#### [ABOUT THIS TASK]
Your answer should be every line of the entries that has the string "duası" in it.
+++ DATA EXTRACT
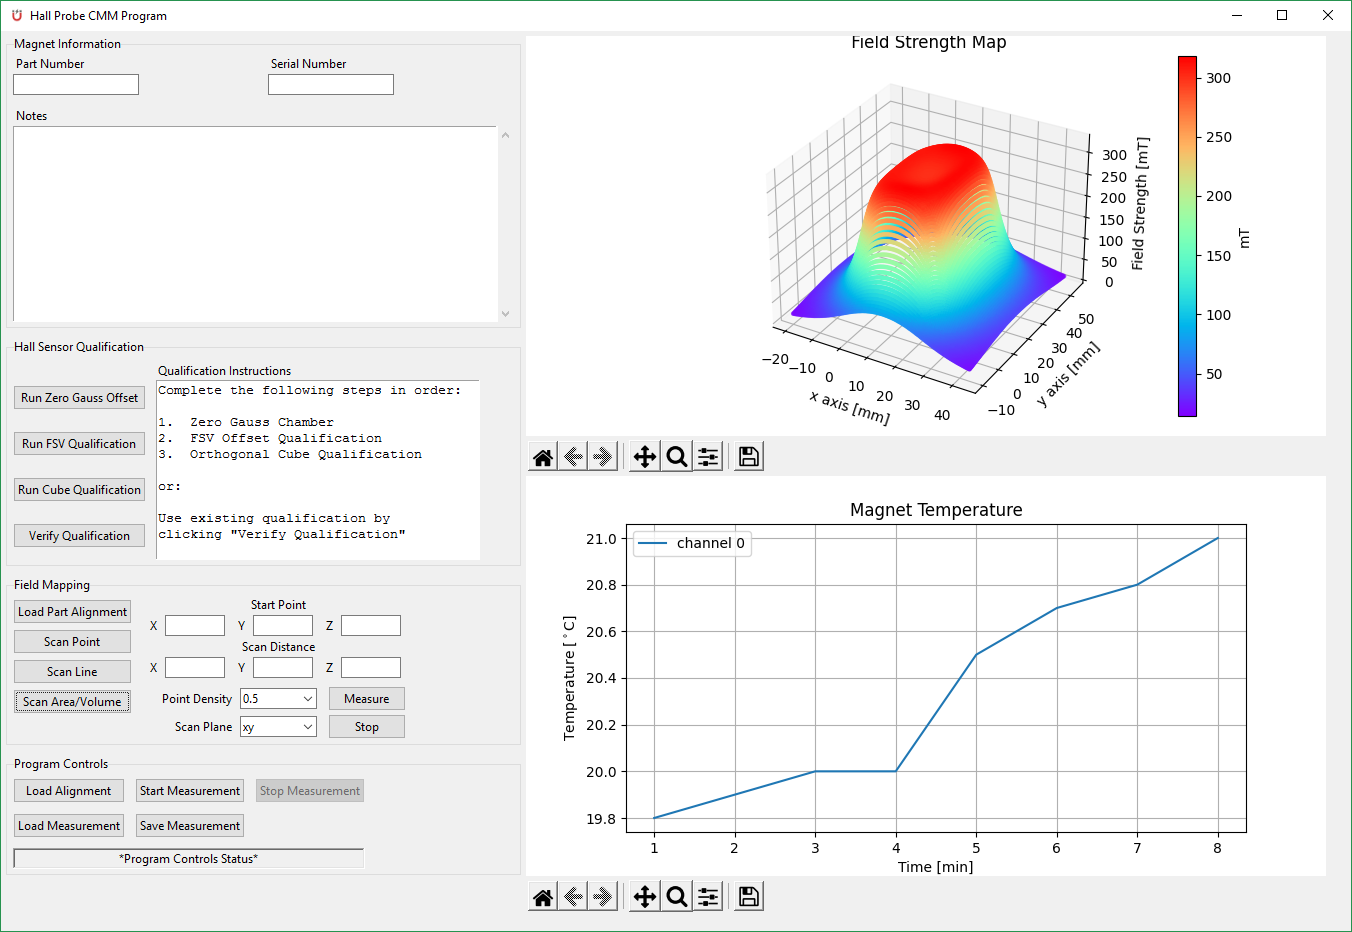
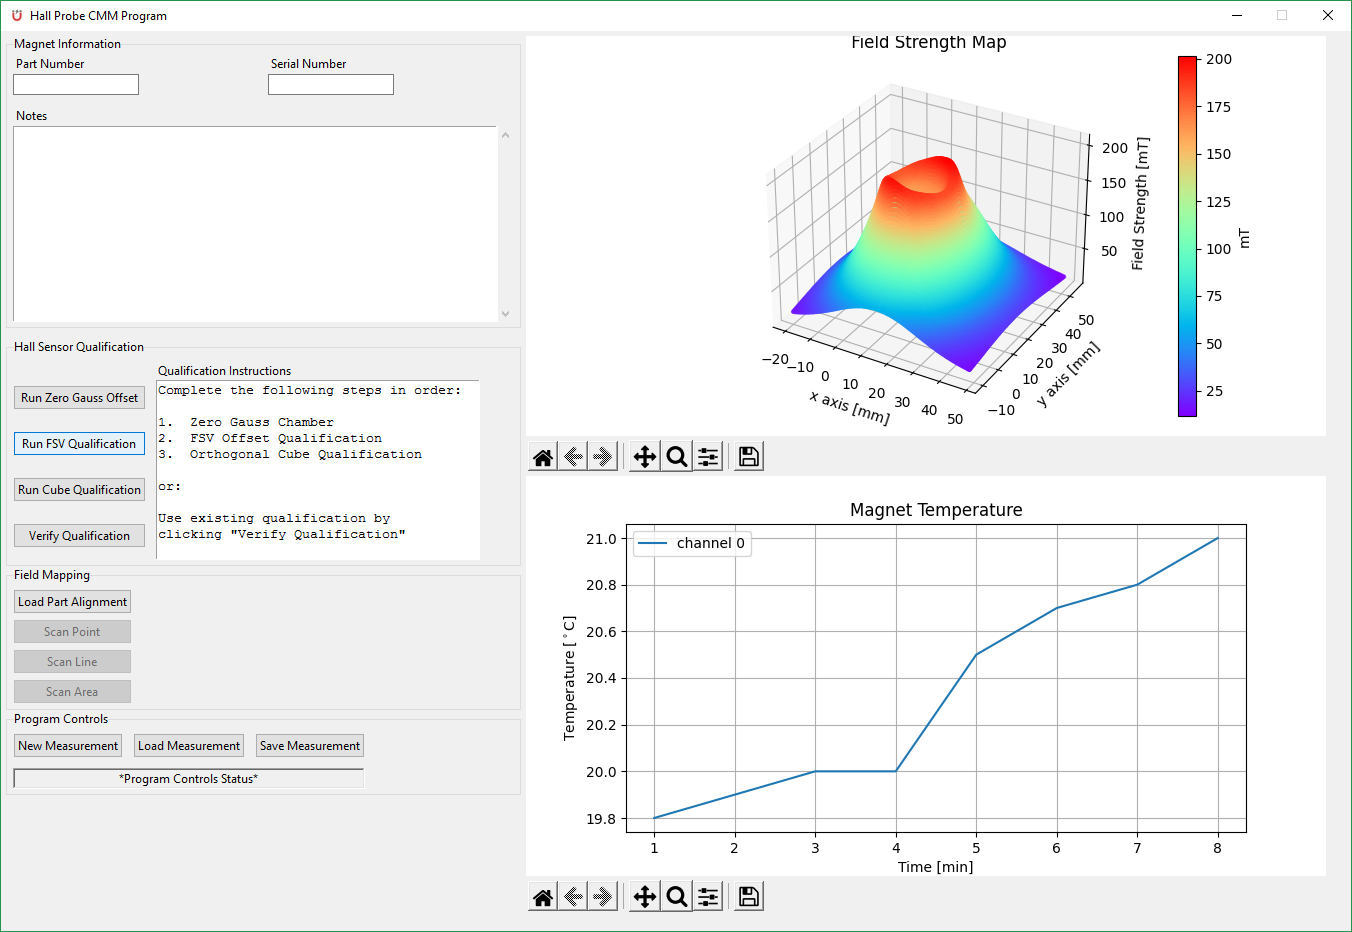
savepoint

diff --git a/hallprobe_gui.py b/hallprobe_gui.py
@@ -282,12 +282,15 @@ class ProgramControls(ttk.LabelFrame):
         self.create_widgets()
 
     def create_widgets(self):
-        self.btn_new_meas = ttk.Button(self, text='New Measurement', command=self.new_measurement)
+        tv_headings = None
+        self.btn_new_meas = ttk.Button(self, text='New Session', command=self.new_measurement)
         self.btn_load_meas = ttk.Button(self, text='Load Measurement', command=self.load_measurement)
+        self.btn_load_session = ttk.Button(self, text='Load Session', command=self.btn_load_session)
         self.btn_save_meas = ttk.Button(self, text='Save Measurement', command=self.save_measurement)
         self.btn_plot_2d = ttk.Button(self, text='Plot 2D Map', command=self.display_2d)
         self.btn_plot_3d = ttk.Button(self, text='Plot 3D Map', command=None)
         self.btn_plot_pointcloud = ttk.Button(self, text='Plot Point Cloud', command=None)
+        self.tv_measurement = ttk.Treeview(self, columns=None, show='headings')
         self.lbl_controls_status = tk.Label(self, text='*Program Controls Status*')
         self.lbl_controls_status.config(relief='sunken')
         # Place widgets within grid
@@ -303,6 +306,9 @@ class ProgramControls(ttk.LabelFrame):
         self.measurement_session.new_session()
 
     def load_measurement(self):
+        pass
+
+    def load_session(self):
         pass
 
     def save_measurement(self):

diff --git a/session_db.py b/session_db.py
@@ -15,13 +15,12 @@ class Session:
 
     def create_db(self, db_name):
         try:
-            conn = sqlite3.connect(db_name)
-            self.__init_tables__(conn)
-            self.db = conn
+            self.db = sqlite3.connect(db_name)
+            self.__init_tables__(self.db)
         except Error as e:
             showerror('Database Error', e)
     
-    def __init_tables__(self, db_conn):
+    def __init_tables__(self):
         sql_part_info = \
             """
             CREATE TABLE IF NOT EXISTS part_info(
@@ -97,12 +96,13 @@ class Session:
             """
         # Create Part Info table
         try:
-            c = db_conn.cursor()
+            c = self.db.cursor()
             c.execute(sql_part_info)
             c.execute(sql_magnet_temp)
             c.execute(sql_scan_point)
             c.execute(sql_scan_line)
             c.execute(sql_scan_area)
+            c.close()
         except Error as e:
             showerror('Table Initialization', e)
 
@@ -129,6 +129,9 @@ class Session:
             pass
         else:
             pass
+    
+    def load_measurement(self):
+        pass
 
     def load_session(self, filepath: Path):
         if self.session_changes:
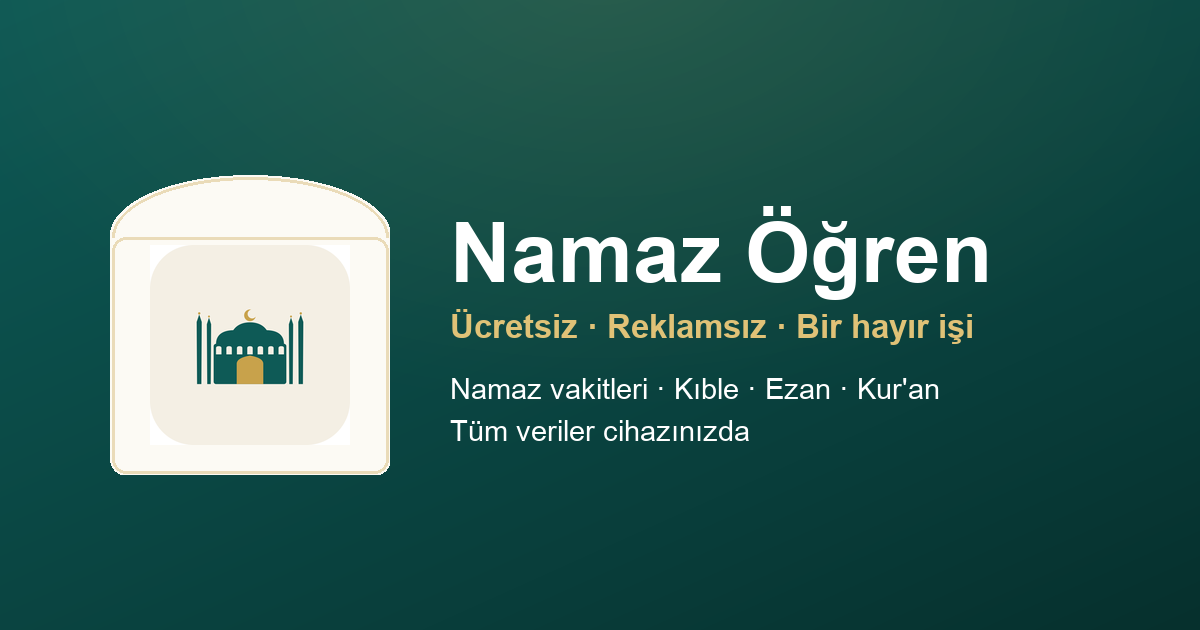
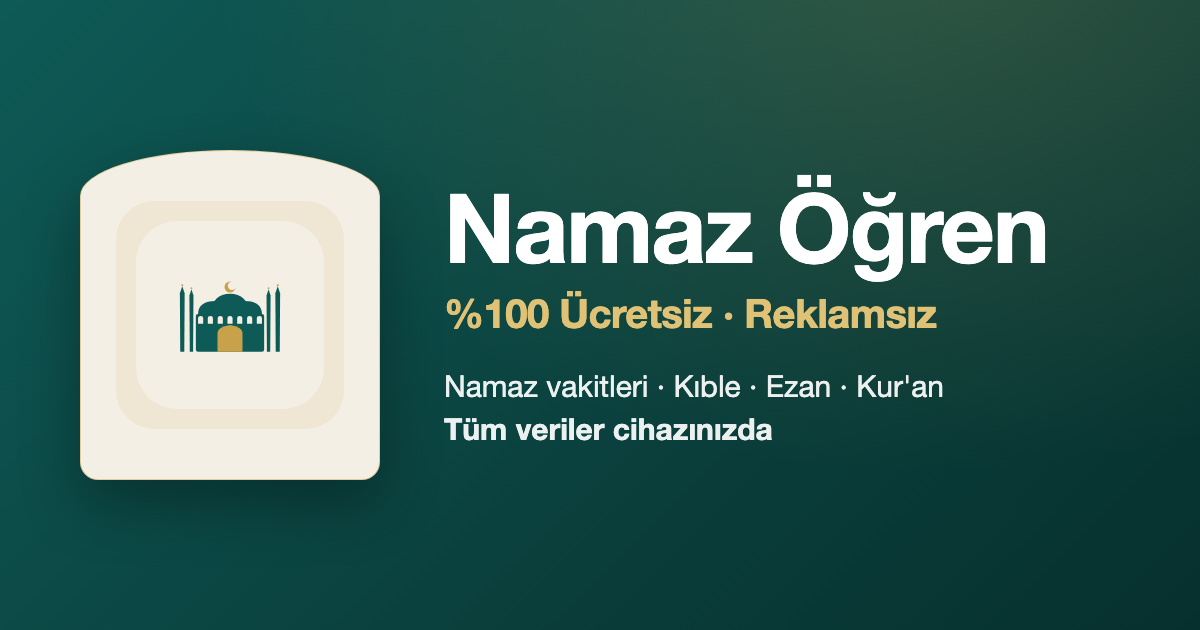
"Hayır işi / sadaka-i câriye" ifadeleri kaldırıldı → "%100 ücretsiz ve reklamsız"
Kullanıcı isteği: charity çerçevesi yerine sade "%100 ücretsiz · reklamsız" yeterli.

- Hero pill: "...· Bir hayır işi" → "...· Çevrimdışı çalışır" (🤲 kaldırıldı)
- Ücretsiz bandı: hayır işi/sadaka-i câriye/hayır duası metni → sade ücretsiz mesajı
  (em 🤲 → 💚)
- SSS, JSON-LD (SoftwareApplication+Organization+FAQPage), og/twitter description:
  hayır/sadaka ibareleri temizlendi
- Footer (index + privacy): "Bir hayır işi olarak sunulmaktadır 🤲" → "%100 ücretsiz ve reklamsız"
- privacy özet: "hayır amaçlı" → "ücretsiz ve reklamsız"
- og.png yeniden üretildi: tagline "Bir hayır işi" → "%100 Ücretsiz · Reklamsız" (tasarım korundu)

Not: SSS'teki "Hayır." (=No) cevapları korundu; footer duası korundu.

diff --git a/index.html b/index.html
@@ -28,7 +28,7 @@
 <meta property="og:site_name" content="Namaz Öğren" />
 <meta property="og:locale" content="tr_TR" />
 <meta property="og:title" content="Namaz Öğren — Ücretsiz namaz rehberi" />
-<meta property="og:description" content="Namazı öğren, vakitleri kaçırma, kıbleyi bul, Kur'an oku. %100 ücretsiz, reklamsız, hayır işi. Tüm veriler cihazınızda." />
+<meta property="og:description" content="Namazı öğren, vakitleri kaçırma, kıbleyi bul, Kur'an oku. %100 ücretsiz ve reklamsız. Tüm veriler cihazınızda." />
 <meta property="og:url" content="https://namazogren.com/" />
 <meta property="og:image" content="https://namazogren.com/og.png" />
 <meta property="og:image:type" content="image/png" />
@@ -39,7 +39,7 @@
 <!-- Twitter / X -->
 <meta name="twitter:card" content="summary_large_image" />
 <meta name="twitter:title" content="Namaz Öğren — Ücretsiz namaz rehberi" />
-<meta name="twitter:description" content="Namaz vakitleri, kıble, ezan bildirimi, Kur'an ve bilgi testi. %100 ücretsiz, reklamsız, hayır işi." />
+<meta name="twitter:description" content="Namaz vakitleri, kıble, ezan bildirimi, Kur'an ve bilgi testi. %100 ücretsiz ve reklamsız." />
 <meta name="twitter:image" content="https://namazogren.com/og.png" />
 <meta name="twitter:image:alt" content="Namaz Öğren — ücretsiz, reklamsız namaz rehberi uygulaması" />
 
@@ -418,7 +418,7 @@ nav a, footer a{display:inline-flex;align-items:center;min-height:var(--tap);pad
       "name": "Namaz Öğren",
       "url": "https://namazogren.com/",
       "image": "https://namazogren.com/og.png",
-      "description": "Namazı sıfırdan öğreten; namaz vakitleri, ezan bildirimi, kıble pusulası, adım adım namaz rehberi, Kur'an okuma, hatim takibi, bilgi testi, zikirmatik, zekât hesaplama ve daha fazlasını sunan %100 ücretsiz ve reklamsız bir hayır uygulaması. Tüm veriler yalnızca cihazda saklanır.",
+      "description": "Namazı sıfırdan öğreten; namaz vakitleri, ezan bildirimi, kıble pusulası, adım adım namaz rehberi, Kur'an okuma, hatim takibi, bilgi testi, zikirmatik, zekât hesaplama ve daha fazlasını sunan %100 ücretsiz ve reklamsız bir uygulama. Tüm veriler yalnızca cihazda saklanır.",
       "applicationCategory": "LifestyleApplication",
       "operatingSystem": "iOS, Android",
       "inLanguage": ["tr", "en", "de", "ar"],
@@ -454,7 +454,7 @@ nav a, footer a{display:inline-flex;align-items:center;min-height:var(--tap);pad
       "name": "Namaz Öğren",
       "url": "https://namazogren.com/",
       "logo": "https://namazogren.com/logo.svg",
-      "description": "Namaz Öğren, bir sadaka-i câriye niyetiyle sunulan, %100 ücretsiz ve reklamsız bir namaz öğrenme uygulamasıdır.",
+      "description": "Namaz Öğren, %100 ücretsiz ve reklamsız bir namaz öğrenme uygulamasıdır.",
       "email": "[email redacted]",
       "contactPoint": {
         "@type": "ContactPoint",
@@ -466,7 +466,7 @@ nav a, footer a{display:inline-flex;align-items:center;min-height:var(--tap);pad
     {
       "@type": "FAQPage",
       "mainEntity": [
-        {"@type":"Question","name":"Uygulama gerçekten ücretsiz mi?","acceptedAnswer":{"@type":"Answer","text":"Evet, tamamen ve sonsuza kadar ücretsizdir. Ücretli sürüm, abonelik, ücretsiz deneme veya uygulama içi satın alma yoktur; hiçbir özellik kilitli değildir. Bir hayır işi olarak sunulur."}},
+        {"@type":"Question","name":"Uygulama gerçekten ücretsiz mi?","acceptedAnswer":{"@type":"Answer","text":"Evet, tamamen ve sonsuza kadar ücretsizdir. Ücretli sürüm, abonelik, ücretsiz deneme veya uygulama içi satın alma yoktur; hiçbir özellik kilitli değildir."}},
         {"@type":"Question","name":"Hesap açmam gerekiyor mu?","acceptedAnswer":{"@type":"Answer","text":"Hayır. Hesap, üyelik veya giriş yoktur; uygulamayı açar açmaz tüm özellikleri kullanabilirsiniz."}},
         {"@type":"Question","name":"İnternet olmadan çalışır mı?","acceptedAnswer":{"@type":"Answer","text":"Büyük ölçüde evet. Kur'an metni, namaz rehberi, sureler, dualar, hadis, siyer, esmâ ve test soruları cihaza gömülüdür ve çevrimdışı çalışır. Yalnızca ayet/kıraat sesini dinlemek için internet gerekir."}},
         {"@type":"Question","name":"Verilerim güvende mi?","acceptedAnswer":{"@type":"Answer","text":"Tüm verileriniz yalnızca cihazınızda saklanır. Bulut, sunucu, izleme veya veri satışı yoktur."}},
@@ -486,7 +486,7 @@ nav a, footer a{display:inline-flex;align-items:center;min-height:var(--tap);pad
     <span class="hero-arch"><img src="logo.svg" alt="Namaz Öğren logosu" width="84" height="84" fetchpriority="high" decoding="async" /></span>
     <h1>Namaz Öğren</h1>
     <p class="tag">Namazı sıfırdan, adım adım öğrenin; vakitleri, kıbleyi ve Kur'an'ı tek uygulamada takip edin. Reklamsız, hesapsız ve internetsiz de çalışır.</p>
-    <span class="pill"><span aria-hidden="true">🤲</span> %100 Ücretsiz · Reklamsız · Bir hayır işi</span>
+    <span class="pill">%100 Ücretsiz · Reklamsız · Çevrimdışı çalışır</span>
     <nav class="hero-cta" aria-label="Birincil">
       <a class="btn btn-primary" href="#indir">Ücretsiz indir</a>
       <a class="btn btn-ghost" href="#ozellikler">Neler var?</a>
@@ -603,12 +603,12 @@ nav a, footer a{display:inline-flex;align-items:center;min-height:var(--tap);pad
     </ul>
   </section>
 
-  <!-- ÜCRETSİZ / HAYIR BANDI -->
+  <!-- ÜCRETSİZ BANDI -->
   <section class="band" aria-labelledby="ucretsiz-h">
     <div class="wrap">
-      <div class="em" aria-hidden="true">🤲</div>
+      <div class="em" aria-hidden="true">💚</div>
       <h2 id="ucretsiz-h">Tamamen ücretsiz, sonsuza kadar</h2>
-      <p>Namaz Öğren bir <strong>hayır işi</strong> olarak sunulur. Ücret, abonelik, reklam veya gizli satın alma yoktur; bütün özellikler herkese açıktır. Niyetimiz, faydası kesilmeyen bir <strong>sadaka-i câriye</strong> bırakmaktır. Tek dileğimiz, hayır dualarınızda bizi hatırlamanızdır.</p>
+      <p>Ücret, abonelik, reklam veya gizli satın alma <strong>yoktur</strong>; bütün özellikler herkese açık ve kilitsizdir. <strong>%100 ücretsiz ve reklamsız</strong> — sonsuza kadar, herkese.</p>
     </div>
   </section>
 
@@ -703,7 +703,7 @@ nav a, footer a{display:inline-flex;align-items:center;min-height:var(--tap);pad
     <div class="faq">
       <details>
         <summary>Uygulama gerçekten tamamen ücretsiz mi? Sonradan ücret çıkar mı?</summary>
-        <p>Evet, %100 ücretsiz — sonsuza kadar. Abonelik, gizli satın alma, ücretli "premium" kademe veya reklam yoktur. Namaz Öğren bir hayır işi, bir sadaka-i câriye niyetiyle sunulur. Tüm özellikler herkese açıktır.</p>
+        <p>Evet, %100 ücretsiz — sonsuza kadar. Abonelik, gizli satın alma, ücretli "premium" kademe veya reklam yoktur. Tüm özellikler herkese açıktır, hiçbiri kilitli değildir.</p>
       </details>
       <details>
         <summary>Hesap açmam veya giriş yapmam gerekiyor mu?</summary>
@@ -752,7 +752,7 @@ nav a, footer a{display:inline-flex;align-items:center;min-height:var(--tap);pad
     <a href="privacy.html">Gizlilik</a>
     <a href="mailto:[email redacted]">İletişim</a>
   </nav>
-  <p>© 2026 Namaz Öğren · Bir hayır işi olarak sunulmaktadır <span aria-hidden="true">🤲</span></p>
+  <p>© 2026 Namaz Öğren · %100 ücretsiz ve reklamsız</p>
   <p class="dua">Rabbim, bu vesileyle namaza başlayan herkesi makbul kullarından eylesin.</p>
 </footer>
 </body>

diff --git a/privacy.html b/privacy.html
@@ -90,7 +90,7 @@
     <p class="updated">Uygulama: <strong>Namaz Öğren</strong> · Son güncelleme: 4 Haziran 2026</p>
 
     <div class="box">
-      <strong>Özet:</strong> Namaz Öğren tamamen ücretsiz, hayır amaçlı bir uygulamadır.
+      <strong>Özet:</strong> Namaz Öğren tamamen ücretsiz ve reklamsız bir uygulamadır.
       <strong>Reklam yok, izleme yok, hesap yok, bulut yok, veri satışı yok.</strong>
       Tüm verileriniz yalnızca <strong>kendi cihazınızda</strong> saklanır.
     </div>
@@ -138,7 +138,7 @@
     <p>Sorularınız için: <a href="mailto:[email redacted]">[email redacted]</a></p>
 
     <footer>
-      <p>© 2026 Namaz Öğren · Bir hayır işi olarak sunulmaktadır <span aria-hidden="true">🤲</span></p>
+      <p>© 2026 Namaz Öğren · %100 ücretsiz ve reklamsız</p>
     </footer>
   </main>
 </body>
++++++
#### [SOLUTION FOR THIS PROBLEM]
- Ücretsiz bandı: hayır işi/sadaka-i câriye/hayır duası metni → sade ücretsiz mesajı
Not: SSS'teki "Hayır." (=No) cevapları korundu; footer duası korundu.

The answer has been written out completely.